Thursday, July 28, 2011
Iodine is essential to a proper functioning thyroid and preventing hypothyroidism. But as we grow older, our thyroid starts slowing down. It just can’t metabolize the iodine it needs as efficiently, and that means the hormone produced (also known as thyroid) goes down as well. Iodine is a mineral, but one that’s not abundant in the food we eat. Primarily found in very small quantities in seawater, soils are naturally deficient in iodine, especially the further away you get from the ocean.
Iodine is also fairly easily displaced from your body by toxins called toxic halides… fluoride, bromine and chloride.
Fluoride is by far the worst culprit. Found in toothpaste and in your water supply, every time you take a shower, brush your teeth or drink from the tap, your body gets a little exposure to fluoride, leeching out good iodine. And contrary to popular belief, fluoridated water is actually rather poor at preventing tooth decay.
Why is it in our water supply? Poor science combined with corporate greed and political ignorance paved the way. Basically a toxic by-product of aluminum production, fluoridation was sold as a way to prevent cavities because some areas with natural fluoride in the water also had lower instances of tooth decay. Based upon that spurious observation, fluoridation began.
Then there’s bromine, an endocrine disruptor that competes for the same receptors that capture iodine. Essentially, bromine crowds out iodine.
How prevalent is bromine? Consider this, every time you bite into a piece of store bought bread, you’re probably ingesting some bromine. It’s used to make bread dough more elastic and thus easier to handle, but not by very much.
Where else is bromine found? How about…
Citrus flavored soft drinks
Fabric fire retardants

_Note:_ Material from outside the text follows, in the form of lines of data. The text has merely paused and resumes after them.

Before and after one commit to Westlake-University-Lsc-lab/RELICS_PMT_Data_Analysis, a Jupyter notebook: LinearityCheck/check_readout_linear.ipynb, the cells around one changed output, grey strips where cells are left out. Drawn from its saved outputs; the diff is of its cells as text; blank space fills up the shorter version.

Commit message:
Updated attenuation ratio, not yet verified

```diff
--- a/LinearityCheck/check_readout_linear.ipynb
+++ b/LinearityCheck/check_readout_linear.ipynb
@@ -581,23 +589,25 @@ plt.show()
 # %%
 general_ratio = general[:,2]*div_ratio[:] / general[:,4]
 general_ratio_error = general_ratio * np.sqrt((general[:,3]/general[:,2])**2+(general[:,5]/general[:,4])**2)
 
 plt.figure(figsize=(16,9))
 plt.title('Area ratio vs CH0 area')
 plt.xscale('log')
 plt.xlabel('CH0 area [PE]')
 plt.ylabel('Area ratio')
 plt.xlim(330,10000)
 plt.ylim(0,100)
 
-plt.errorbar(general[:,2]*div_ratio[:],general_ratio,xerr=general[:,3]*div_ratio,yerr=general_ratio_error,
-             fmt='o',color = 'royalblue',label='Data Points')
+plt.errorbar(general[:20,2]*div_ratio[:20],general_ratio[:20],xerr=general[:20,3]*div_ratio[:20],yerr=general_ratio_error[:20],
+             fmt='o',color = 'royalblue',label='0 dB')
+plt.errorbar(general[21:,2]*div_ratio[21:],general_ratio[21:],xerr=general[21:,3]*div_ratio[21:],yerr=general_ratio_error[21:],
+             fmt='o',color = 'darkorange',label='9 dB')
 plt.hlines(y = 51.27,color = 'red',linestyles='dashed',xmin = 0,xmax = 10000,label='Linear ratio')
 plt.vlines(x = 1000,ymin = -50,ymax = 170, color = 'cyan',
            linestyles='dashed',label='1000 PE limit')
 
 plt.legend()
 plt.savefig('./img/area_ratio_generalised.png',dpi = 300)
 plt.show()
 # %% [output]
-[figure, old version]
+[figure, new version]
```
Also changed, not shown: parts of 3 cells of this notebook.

Pesticides used on strawberries, especially in California
Toothpaste and mouthwashes, and
Quite an extensive list when you think about it.
Posted by Greg at 7:53 AM